Prescription Drugs And Driving: Why It's Bad And What You Can Do To Stay Safe On The Road
While the number of drunk driving fatalities has been cut in half since 1980, another cause of car accidents is on the rise: driving under the influence of drugs. And not just illegal drugs like cannabis and cocaine but rather prescription and over-the-counter (OTC) drugs. If you're the victim of a car crash or you've recently been prescribed medication and you're simply trying to be proactive and arm yourself with knowledge, here are the reasons why driving while taking prescription drugs is a bad idea and what you can do to maintain your safety on the road without having to toss the bottle.
Why the Concern For Prescription Drug Use and Driving?
It used to be that alcohol was the only thing we had to worry about when it came to DUIs. But now, more and more people are taking regular prescriptions, particularly psychotropic drugs like antidepressants, anxiolytics, benzodiazepines, opioid pain relievers, and medications used to treat ADHD. And these same people have to get behind the wheel to get from point A to point B. Unfortunately, this behavior can result in crashes and fatalities. In fact, between 1993 and 2010, the number of drivers who tested positive for three or more drugs almost doubled. And when it comes to traffic fatalities, prescription drugs are three times more likely to be the culprit than marijuana use.
What Does The Law Say?
While the legalities in some states can be sketchy when it comes to driving under the influence of medication, as of December 2014, a total of nineteen states have laws which strictly prohibit a driver from controlling a vehicle while taking certain, prohibited drugs. These are known as drug impaired driving laws or per se laws.
But you don't have to live in one of these states to see the legal ramifications of such activities. According to law enforcement officials nationwide, anyone who chooses to drive after taking prescription medications can be placed under arrest for driving under the influence. And you don't even have to be driving recklessly to get busted. For instance, this truck driver in Maine was pulled over for a loud muffler but showed telltale signs that he was heavily medicated. A blood test revealed he had indeed taken painkillers.
If It's Legal, Is it Safe?
Even if you live in a state where taking medications appears to be perfectly legal, you're putting yourself, and others, at risk.

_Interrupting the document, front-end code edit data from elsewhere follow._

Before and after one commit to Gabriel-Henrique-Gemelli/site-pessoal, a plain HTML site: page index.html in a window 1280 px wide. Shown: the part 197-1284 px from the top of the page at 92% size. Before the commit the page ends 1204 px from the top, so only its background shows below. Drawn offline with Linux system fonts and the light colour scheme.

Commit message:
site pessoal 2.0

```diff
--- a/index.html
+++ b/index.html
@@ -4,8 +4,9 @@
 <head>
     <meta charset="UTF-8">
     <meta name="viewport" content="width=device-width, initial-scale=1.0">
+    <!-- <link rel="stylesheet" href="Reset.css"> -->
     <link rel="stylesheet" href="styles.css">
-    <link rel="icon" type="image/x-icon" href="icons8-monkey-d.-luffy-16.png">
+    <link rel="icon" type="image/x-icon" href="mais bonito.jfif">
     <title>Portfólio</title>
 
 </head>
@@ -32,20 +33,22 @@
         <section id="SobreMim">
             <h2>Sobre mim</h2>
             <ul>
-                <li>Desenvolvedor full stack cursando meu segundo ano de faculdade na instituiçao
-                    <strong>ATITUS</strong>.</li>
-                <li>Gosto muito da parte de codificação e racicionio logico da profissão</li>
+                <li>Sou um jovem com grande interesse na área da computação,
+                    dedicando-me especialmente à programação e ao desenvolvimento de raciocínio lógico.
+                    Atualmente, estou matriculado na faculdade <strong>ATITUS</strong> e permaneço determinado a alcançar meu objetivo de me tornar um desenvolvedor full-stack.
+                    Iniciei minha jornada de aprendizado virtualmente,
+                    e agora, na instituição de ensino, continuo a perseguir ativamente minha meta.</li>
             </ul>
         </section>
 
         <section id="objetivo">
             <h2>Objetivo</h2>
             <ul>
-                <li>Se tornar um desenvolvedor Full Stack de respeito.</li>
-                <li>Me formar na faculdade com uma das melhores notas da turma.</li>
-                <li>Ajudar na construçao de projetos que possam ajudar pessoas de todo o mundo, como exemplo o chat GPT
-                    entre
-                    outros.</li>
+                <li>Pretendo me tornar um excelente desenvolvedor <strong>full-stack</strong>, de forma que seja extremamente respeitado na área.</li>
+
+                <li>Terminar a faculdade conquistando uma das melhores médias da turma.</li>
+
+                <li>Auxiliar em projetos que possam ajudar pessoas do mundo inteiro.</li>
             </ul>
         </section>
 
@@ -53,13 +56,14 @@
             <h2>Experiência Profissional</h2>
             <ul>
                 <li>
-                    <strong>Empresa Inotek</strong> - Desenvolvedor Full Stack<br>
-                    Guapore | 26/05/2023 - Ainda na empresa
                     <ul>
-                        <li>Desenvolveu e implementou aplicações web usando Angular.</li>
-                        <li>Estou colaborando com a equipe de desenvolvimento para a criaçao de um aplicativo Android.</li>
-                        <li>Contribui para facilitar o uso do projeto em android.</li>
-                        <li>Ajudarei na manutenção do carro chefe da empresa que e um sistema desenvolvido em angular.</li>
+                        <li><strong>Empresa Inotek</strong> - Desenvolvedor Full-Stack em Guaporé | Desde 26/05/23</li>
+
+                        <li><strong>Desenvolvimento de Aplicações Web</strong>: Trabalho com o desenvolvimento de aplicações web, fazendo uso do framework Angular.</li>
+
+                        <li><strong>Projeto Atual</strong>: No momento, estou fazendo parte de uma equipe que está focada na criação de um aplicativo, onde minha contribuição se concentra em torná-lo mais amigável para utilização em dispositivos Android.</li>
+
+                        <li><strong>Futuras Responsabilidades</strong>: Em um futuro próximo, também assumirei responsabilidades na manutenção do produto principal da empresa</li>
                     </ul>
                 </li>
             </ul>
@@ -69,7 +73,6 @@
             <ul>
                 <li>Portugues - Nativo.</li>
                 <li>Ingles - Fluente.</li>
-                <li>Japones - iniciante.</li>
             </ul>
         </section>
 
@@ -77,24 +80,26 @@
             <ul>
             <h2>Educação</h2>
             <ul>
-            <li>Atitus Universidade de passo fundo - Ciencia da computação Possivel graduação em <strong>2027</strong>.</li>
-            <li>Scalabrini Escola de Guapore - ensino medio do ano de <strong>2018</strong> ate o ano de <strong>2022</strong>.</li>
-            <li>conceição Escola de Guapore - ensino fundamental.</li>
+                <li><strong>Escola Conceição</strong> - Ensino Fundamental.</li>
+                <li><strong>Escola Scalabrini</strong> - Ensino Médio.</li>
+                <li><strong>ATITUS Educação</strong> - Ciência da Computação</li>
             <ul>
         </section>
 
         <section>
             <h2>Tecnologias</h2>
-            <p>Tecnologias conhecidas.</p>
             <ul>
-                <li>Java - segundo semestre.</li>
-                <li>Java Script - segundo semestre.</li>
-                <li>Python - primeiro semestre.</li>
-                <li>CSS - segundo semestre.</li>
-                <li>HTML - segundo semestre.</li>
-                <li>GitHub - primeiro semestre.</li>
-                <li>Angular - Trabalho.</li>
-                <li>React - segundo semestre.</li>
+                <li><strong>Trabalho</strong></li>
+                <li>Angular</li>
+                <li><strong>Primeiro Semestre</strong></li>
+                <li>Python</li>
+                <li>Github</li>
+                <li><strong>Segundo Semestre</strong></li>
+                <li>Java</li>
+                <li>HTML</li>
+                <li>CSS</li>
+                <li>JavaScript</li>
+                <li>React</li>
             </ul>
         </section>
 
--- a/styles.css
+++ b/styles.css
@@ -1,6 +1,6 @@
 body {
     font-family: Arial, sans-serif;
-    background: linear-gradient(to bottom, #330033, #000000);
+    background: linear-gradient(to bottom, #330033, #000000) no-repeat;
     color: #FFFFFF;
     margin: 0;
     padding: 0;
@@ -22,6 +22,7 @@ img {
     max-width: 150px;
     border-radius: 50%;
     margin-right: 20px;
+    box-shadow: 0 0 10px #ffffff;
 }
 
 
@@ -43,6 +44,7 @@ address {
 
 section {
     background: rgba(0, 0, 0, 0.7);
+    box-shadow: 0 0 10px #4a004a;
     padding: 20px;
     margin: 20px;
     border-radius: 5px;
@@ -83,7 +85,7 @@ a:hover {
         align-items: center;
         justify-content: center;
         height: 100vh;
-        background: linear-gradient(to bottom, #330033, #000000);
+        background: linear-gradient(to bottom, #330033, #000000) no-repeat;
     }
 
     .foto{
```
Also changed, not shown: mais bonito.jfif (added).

According to the government, almost 22,000 people were fatally injured in car accidents in 2009. Out of that total, 33 percent of those who were tested showed up positive for drugs. This risk includes taking not only prescription drugs but also OTCs like cold medicine, antihistamines, and even diet pills. And your risk goes up if you take multiple pills at once.
Awesome Solutions For Staying Safe On the Road

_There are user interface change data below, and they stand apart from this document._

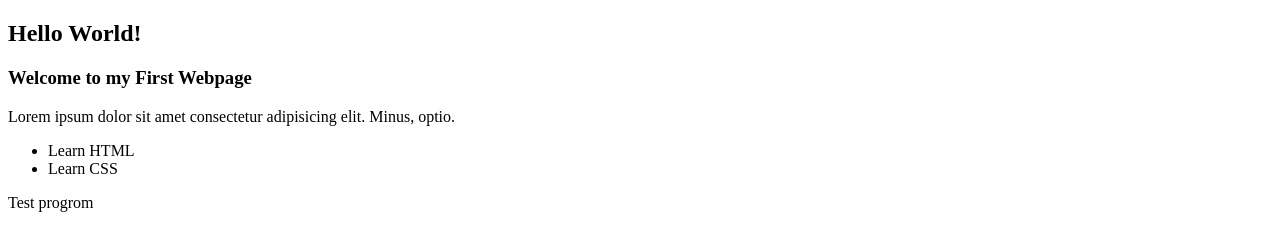
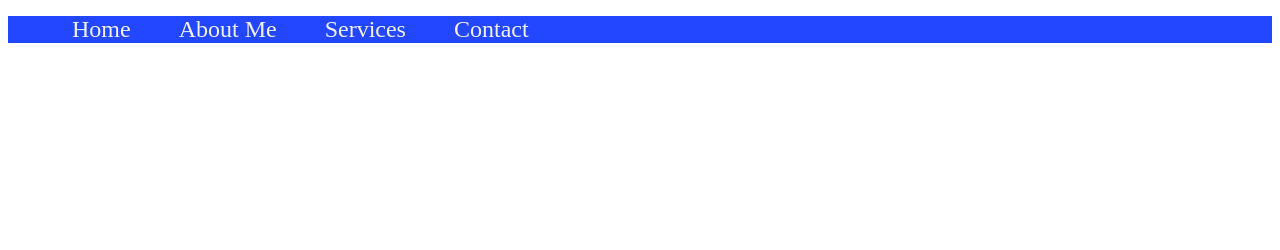
Before and after one commit to mkbangla/myFirstWebpage, a plain HTML site: page index.html in a window 1280 px wide. Drawn offline with Linux system fonts and the light colour scheme.

Commit message:
Some edit in indext. html and add style.css

```diff
--- /dev/null
+++ b/css/style.css
@@ -0,0 +1,14 @@
+ul{
+    background-color:#2247ff;
+    display: flex;
+
+}
+ul li{
+    list-style:none;
+}
+ul li a{
+    color:#f1f1f1;
+    font-size: 1.5rem;
+    padding: 1.5rem;
+    text-decoration: none;
+}
--- a/index.html
+++ b/index.html
@@ -5,15 +5,20 @@
     <meta http-equiv="X-UA-Compatible" content="IE=edge">
     <meta name="viewport" content="width=device-width, initial-scale=1.0">
     <title>My First web page</title>
+    <link rel="stylesheet" href="/css/style.css">
 </head>
 <body>
-    <h2>Hello World!</h2>
-    <h3>Welcome to my First Webpage</h3>
-    <p>Lorem ipsum dolor sit amet consectetur adipisicing elit. Minus, optio.</p>
-    <ul>
-        <li>Learn HTML</li>
-        <li> Learn CSS</li>
-    </ul>
-    <span> Test progrom <span>
+    <!-- header section -->
+    <header>
+        <nav id="navBar">
+            <ul id="navMenu">
+                <li class = "ulList"><a class="liContent" href="#">Home</a></li>
+                <li class = "ulList"><a class="liContent" href="#">About Me</a></li>
+                <li class = "ulList"><a class="liContent" href="#">Services</a></li>
+                <li class = "ulList"><a class="liContent" href="#">Contact</a></li>
+            </ul>
+        </nav>
+    </header>
+
 </body>
 </html>
```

Don't worry. You don't have to stop taking your meds. There are a number of ways you can be a safe and conscientious driver while also maintaining your health. You might have to make a few adjustments, but they are relatively simple.

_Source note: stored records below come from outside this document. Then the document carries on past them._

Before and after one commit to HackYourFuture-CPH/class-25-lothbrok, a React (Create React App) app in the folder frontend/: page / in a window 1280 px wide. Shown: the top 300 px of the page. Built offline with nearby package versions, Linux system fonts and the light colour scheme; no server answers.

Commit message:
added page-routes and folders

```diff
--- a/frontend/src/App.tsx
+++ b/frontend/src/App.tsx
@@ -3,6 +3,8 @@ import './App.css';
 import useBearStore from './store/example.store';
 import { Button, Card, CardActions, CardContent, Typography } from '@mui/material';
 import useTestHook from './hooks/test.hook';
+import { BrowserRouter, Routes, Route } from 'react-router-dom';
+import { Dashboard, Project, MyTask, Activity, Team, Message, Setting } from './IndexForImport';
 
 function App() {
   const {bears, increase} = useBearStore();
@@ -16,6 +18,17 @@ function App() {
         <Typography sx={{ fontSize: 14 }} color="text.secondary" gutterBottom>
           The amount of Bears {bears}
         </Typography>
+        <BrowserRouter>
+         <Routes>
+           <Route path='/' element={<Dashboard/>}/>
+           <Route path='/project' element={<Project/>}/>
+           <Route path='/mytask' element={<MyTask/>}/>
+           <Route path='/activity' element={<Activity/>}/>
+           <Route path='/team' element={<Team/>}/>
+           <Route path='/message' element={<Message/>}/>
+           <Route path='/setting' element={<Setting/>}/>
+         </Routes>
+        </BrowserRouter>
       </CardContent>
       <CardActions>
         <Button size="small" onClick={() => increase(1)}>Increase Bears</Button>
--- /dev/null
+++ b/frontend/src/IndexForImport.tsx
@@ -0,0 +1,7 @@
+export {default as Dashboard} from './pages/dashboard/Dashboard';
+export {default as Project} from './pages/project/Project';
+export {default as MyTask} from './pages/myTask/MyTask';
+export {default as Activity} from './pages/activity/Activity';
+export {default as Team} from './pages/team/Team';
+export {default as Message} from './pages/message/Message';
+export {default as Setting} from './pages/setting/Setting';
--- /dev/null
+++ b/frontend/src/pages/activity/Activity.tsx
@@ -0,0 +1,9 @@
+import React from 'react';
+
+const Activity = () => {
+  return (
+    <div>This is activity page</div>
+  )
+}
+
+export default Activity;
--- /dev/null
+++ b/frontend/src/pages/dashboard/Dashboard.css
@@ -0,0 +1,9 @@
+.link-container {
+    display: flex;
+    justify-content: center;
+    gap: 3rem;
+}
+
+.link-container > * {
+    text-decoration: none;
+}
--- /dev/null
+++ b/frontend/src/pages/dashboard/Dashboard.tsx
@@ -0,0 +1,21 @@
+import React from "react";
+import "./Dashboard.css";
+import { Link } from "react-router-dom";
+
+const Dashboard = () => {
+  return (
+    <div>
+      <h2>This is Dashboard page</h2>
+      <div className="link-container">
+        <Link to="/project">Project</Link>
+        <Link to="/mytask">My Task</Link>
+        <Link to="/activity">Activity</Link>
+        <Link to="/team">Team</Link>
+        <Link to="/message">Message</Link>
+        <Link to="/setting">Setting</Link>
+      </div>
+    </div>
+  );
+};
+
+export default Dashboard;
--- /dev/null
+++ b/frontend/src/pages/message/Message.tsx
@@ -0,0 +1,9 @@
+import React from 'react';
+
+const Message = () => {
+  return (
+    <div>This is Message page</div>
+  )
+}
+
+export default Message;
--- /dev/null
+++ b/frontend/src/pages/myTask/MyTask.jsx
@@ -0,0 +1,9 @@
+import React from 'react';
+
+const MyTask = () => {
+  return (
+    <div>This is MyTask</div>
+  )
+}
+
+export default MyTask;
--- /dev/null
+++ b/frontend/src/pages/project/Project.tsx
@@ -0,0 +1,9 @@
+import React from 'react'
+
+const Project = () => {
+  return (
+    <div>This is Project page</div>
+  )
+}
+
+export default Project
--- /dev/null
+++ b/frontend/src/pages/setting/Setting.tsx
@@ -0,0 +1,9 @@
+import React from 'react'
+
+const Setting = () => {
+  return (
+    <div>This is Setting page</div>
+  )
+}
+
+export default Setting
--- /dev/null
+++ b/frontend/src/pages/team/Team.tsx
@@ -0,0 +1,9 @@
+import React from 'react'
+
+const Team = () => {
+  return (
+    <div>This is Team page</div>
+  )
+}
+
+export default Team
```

Read the label. Does the bottle say that the drug may cause drowsiness, dizziness, or fatigue? Does it advise against operating heavy machinery? These are all warning signs that you should not only avoid that forklift but also driving your car. If necessary, wait until your errands are finished to take your medicine.
Talk with your doctor. Don't be shy about talking with your doctor regarding possible side effects. According to AAA, it's not all that uncommon for doctors to neglect to mention if a drug is safe for operating motor vehicles, and this is particularly prevalent among patients over the age of 55. Many patients don't know that their prescriptions are potentially driver impairing. You need to be the one to ask if your doctor doesn't come forward and specify. If they say to proceed with caution, it's best to avoid jumping behind the wheel.
Request a change. If you're in a situation in which you absolutely must drive—say you're a caregiver or a single parent—and you're the only one who can provide transportation, talk with your doctor about switching to a different medicine with less side effects or one that isn't prohibited from use while driving, especially if you live in a per se state. You can also ask if it's all right to adjust the time of day you take it. And remember, in some states, taking any drug before driving is illegal and must be avoided.
Take precautions. Your risk of becoming hurt in a car accident while taking prescription drugs is much higher at night. So when possible, avoid driving at night or after dark.
Ask for help. Neighbors and family members should be called upon to provide transportation if you must take medication that's unsafe for driving. Don't be too proud to ask for help.
If you ever need legal advice following an arrest or accident involving the use of prescription medication, contact a car crash attorney for help.